Desdemona Chiang on bridging generational gaps in 4000 Miles

Director, Desdemona Chiang.

At first, Leo and Vera seem to be an unlikely pair. Leo is 21-years-old, while Vera stands at 91 years young. Leo enjoys riding his bike cross-country, while Vera calls her neighbor daily to assure her she’s still alive. Vera, played by Dee Maaske, is Leo’s grandmother, but much time has passed since they last saw one another. After a heart-shattering loss, Leo, played by Schuyler Scott Mastain, shows up at Vera’s door. His original plan to stay for one night turns into three weeks and a once improbable duo end up finding solace in one another.

Director, Desdemona Chiang, said she wanted to direct 4000 Miles because she loves plays that “explore family dynamics and human relationships.” She definitely got what she bargained for with Leo and Vera. With two distinct characters lacking similarity at first, Desdemona wants the emphasis of the play to be placed on the fully developed relationship between Vera and Leo. She says it is the intricate moments between them that make 4000 Miles “both ordinary and utterly exceptional.”

“It is a sweet, funny, and poignant story of two people who, as a result of an unexpected tragedy, find themselves connected and changed forever. “

Desdemona wants to ensure that the audience doesn’t see Vera for her age, but for her vigor. She appreciates 4000 Miles for placing a character of Vera’s age in a prominent role. Desdemona explains, “Americans are notoriously ageist—we usually regard the elderly as a social inconvenience and the discussion of death and dying to be uncomfortable, so oftentimes this particular demographic of people goes socially unacknowledged and ignored. It’s so satisfying to be working on a play that puts a 91 year-old woman at the center of the story.” She said Vera reminds her of her own feisty, sharp, unapologetic grandmother.

Costume designs, by Jan Chambers, will be contemporary and will provide further insight into the

contrasts between Leo and Vera. As a twenty-something “neo-hippie,” Leo will be dressed in either casual jeans and sweatshirts, or bicyclist attire. Vera will be dressed in flowing, comfortable pieces to reflect the routine she has fallen into.

Commerce Street in the West Village.
The play is set in Vera’s apartment in Manhattan’s West Village. Desdemona explains that she and scenic designer, Jan Chambers, sought to create an environment that told the story of Vera’s everyday life before Leo showed up on her doorstep. She explains, “The placement of furniture, books, dishes,and other household items are very deliberate, and speak volumes about the kinds of life patterns she has developed over the years, and how that pattern gets disrupted (in both good and bad ways) when Leo arrives.”

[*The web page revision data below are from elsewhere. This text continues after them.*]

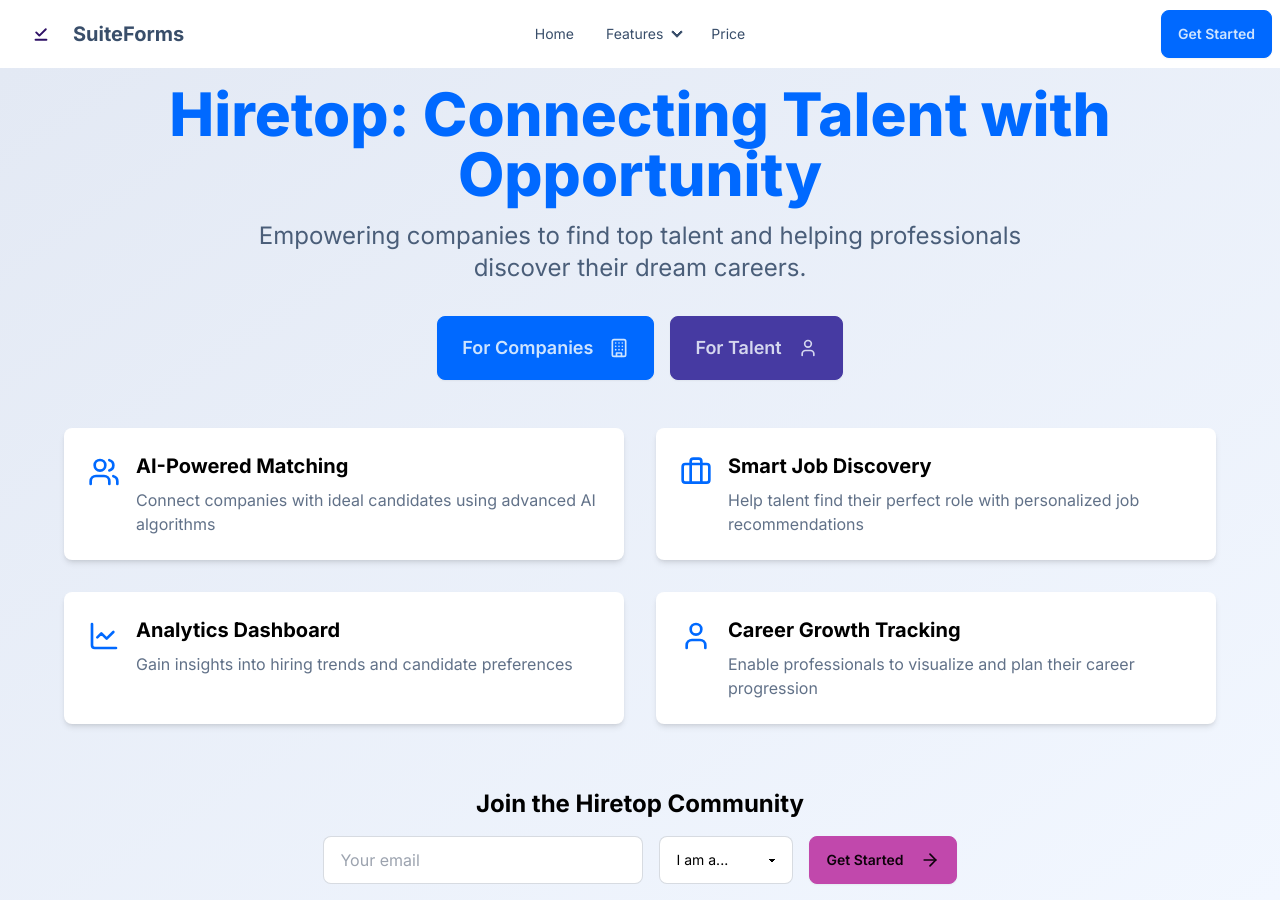
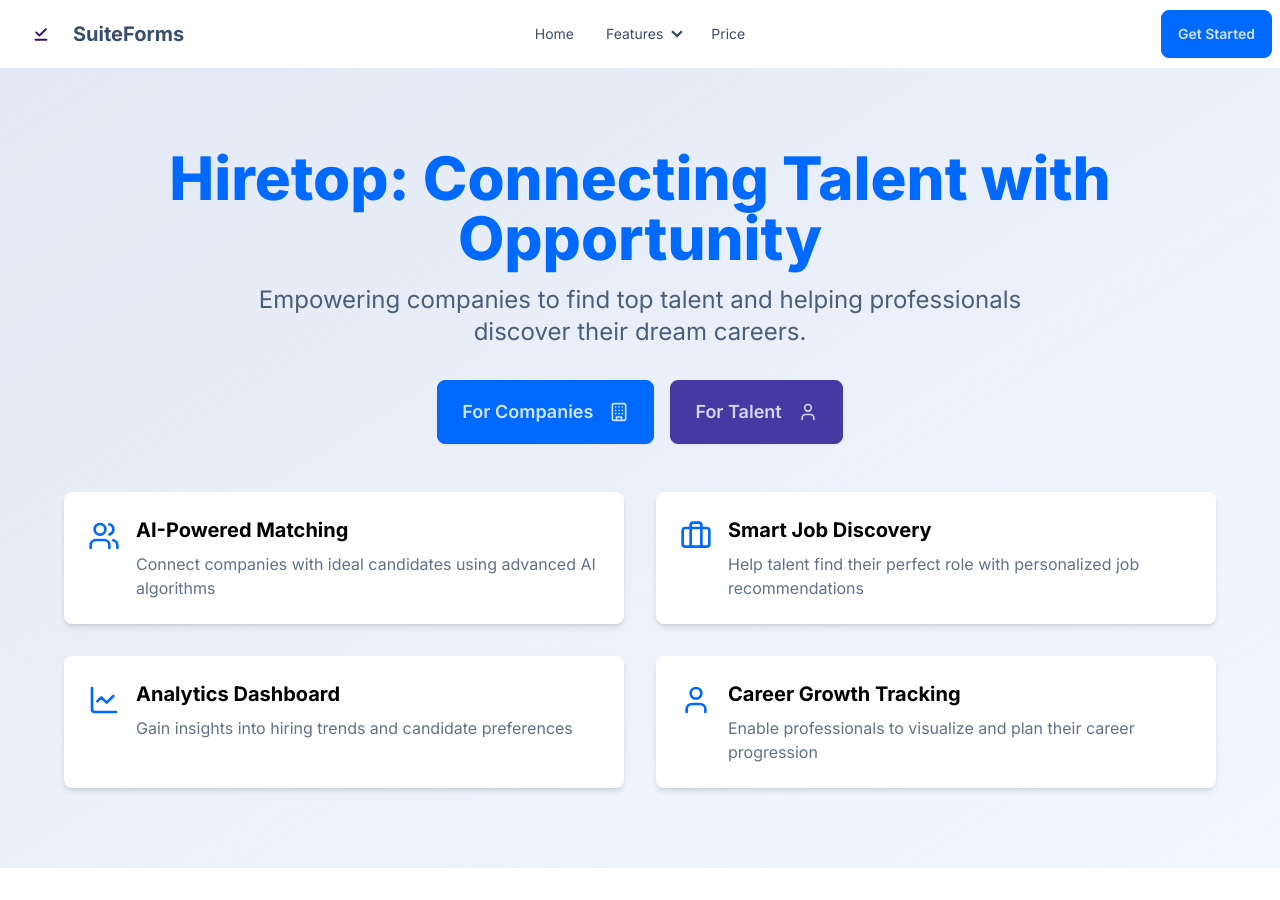
Before and after one commit to Osiris8/hirenow, a Next.js app: page / in a window 1280 px wide. After the commit the page ends 868 px from the top, so only its background shows below. Built offline with nearby package versions, Linux system fonts and the light colour scheme.

Commit message:
update HeroSection

```diff
--- a/components/HeroSection.tsx
+++ b/components/HeroSection.tsx
@@ -1,3 +1,4 @@
+"use client";
 import React from "react";
 import {
   ArrowRight,
@@ -79,30 +80,6 @@ const HeroSection: React.FC = () => {
               </div>
             ))}
           </div>
-          <div className="mt-16">
-            <h2 className="text-2xl font-bold mb-4">
-              Join the Hiretop Community
-            </h2>
-            <div className="flex flex-col sm:flex-row justify-center items-center space-y-4 sm:space-y-0 sm:space-x-4">
-              <input
-                type="email"
-                placeholder="Your email"
-                className="input input-bordered flex-grow max-w-xs"
-              />
-              <select className="select select-bordered max-w-xs">
-                <option disabled selected>
-                  I am a...
-                </option>
-                <option>Job Seeker</option>
-                <option>Employer</option>
-                <option>Recruiter</option>
-              </select>
-              <button className="btn btn-accent">
-                Get Started
-                <ArrowRight className="ml-2 h-5 w-5" />
-              </button>
-            </div>
-          </div>
         </div>
       </div>
     </div>
```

The mood onstage will be set by lighting designer, Xavier Pierce. Desdemona said they will utilize the lighting to “establish rhythms and the storytelling inside transitions in between scenes.” Desk and floor lamps will contribute to the sense of intimacy between the characters.

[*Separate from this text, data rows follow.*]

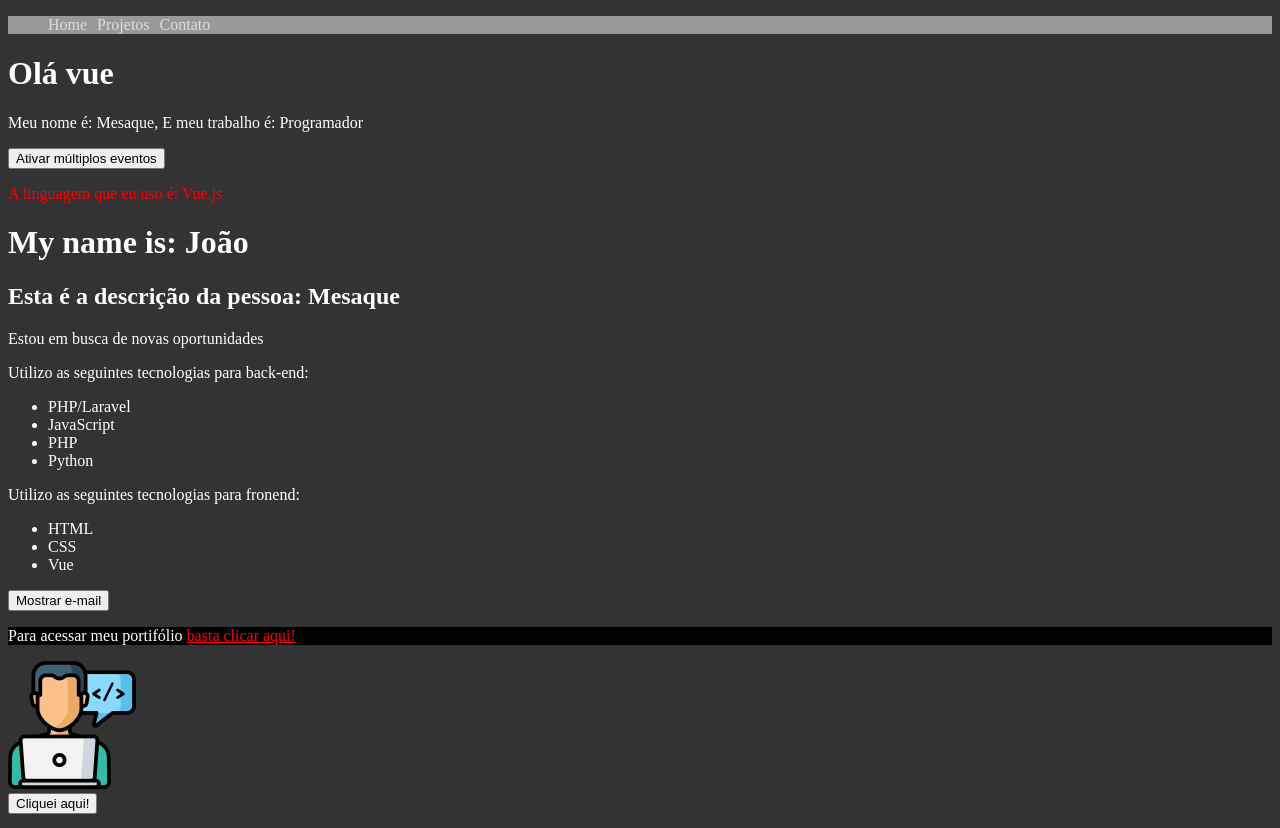
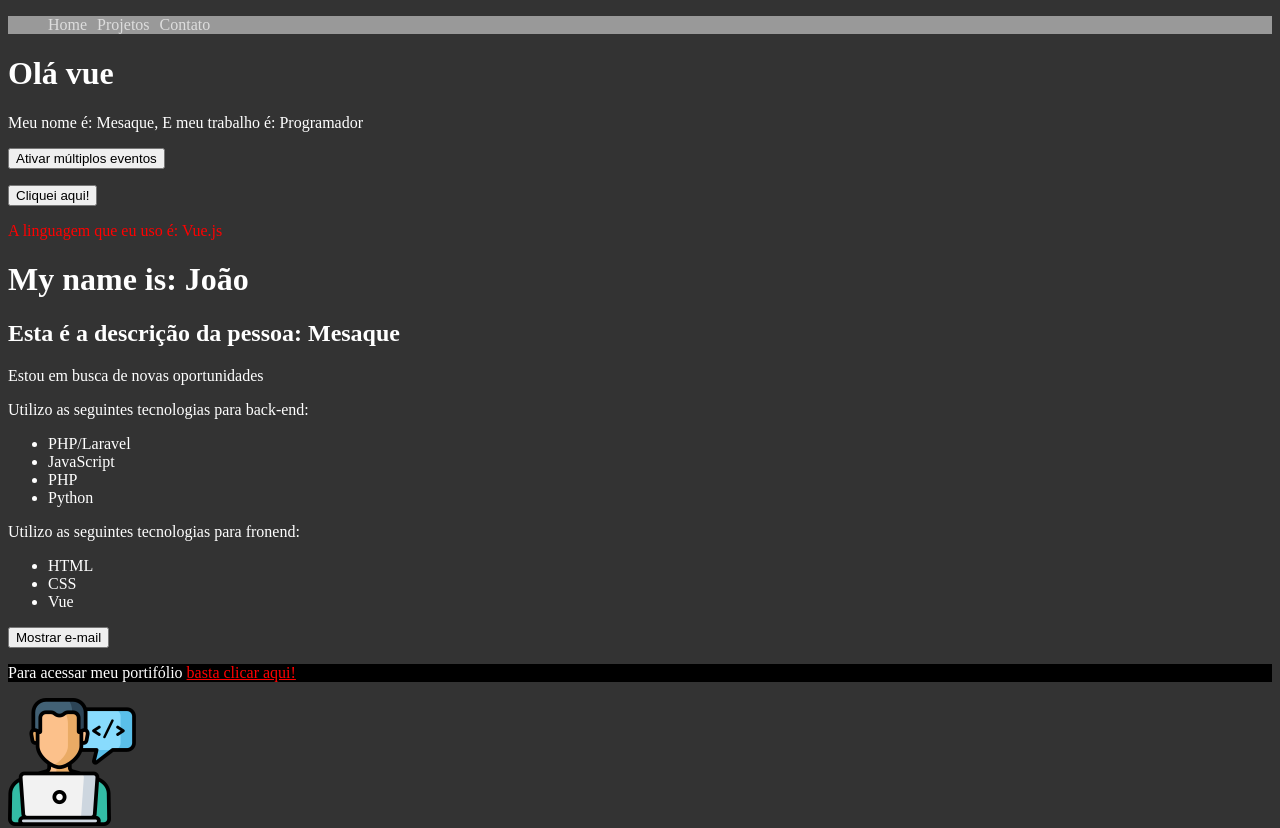
Before and after one commit to titiushadow/Curso_Vue, a Vue app: page / in a window 1280 px wide. Shown: the top 828 px of the page. Built offline with nearby package versions, Linux system fonts and the light colour scheme.

Commit message:
Importanto o componente de reutilização em PrimeiroComponente

```diff
--- a/src/components/PrimeiroComponente.vue
+++ b/src/components/PrimeiroComponente.vue
@@ -4,15 +4,18 @@
         <p>Meu nome é: {{ nome }}, E meu trabalho é: {{ Profissão }}</p>
     </div>
     <MultiplosEventos />
+    <Reutilizacao />
 </template>
 
 <script>
 
+import Reutilizacao from './Reutilizacao.vue'
 import MultiplosEventos from './MultiplosEventos.vue'
 export default {
     name: 'PrimeiroComponente',
     components: {
-        MultiplosEventos
+        MultiplosEventos,
+        Reutilizacao
     },
     data() {
         return {
```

4000 Miles has been challenging at times for Desdemona because she wants to maintain the beautiful simplicity of the relationship between Leo and Vera . She explained that in our current theatrical world, it can be tempting to create the “the bright flashy thing, the big social statement, or the jazz hands dance number,” but that in 4000 Miles, the nuanced, fully-developed relationship matters most.

“This is play that doesn’t set out to change the world, yet the worlds of these two individuals are irrevocably changed.”

What’s Desdemona’s goal? She said, “My hope is that by the end of the show, audience members will be gathered in the lobby calling their grandmothers or their grandchildren.”

We invite you to experience the refreshingly honest, 4000 Miles, onstage April 1-19!

Click here for more info or call our box office at 919.962.PLAY (7529).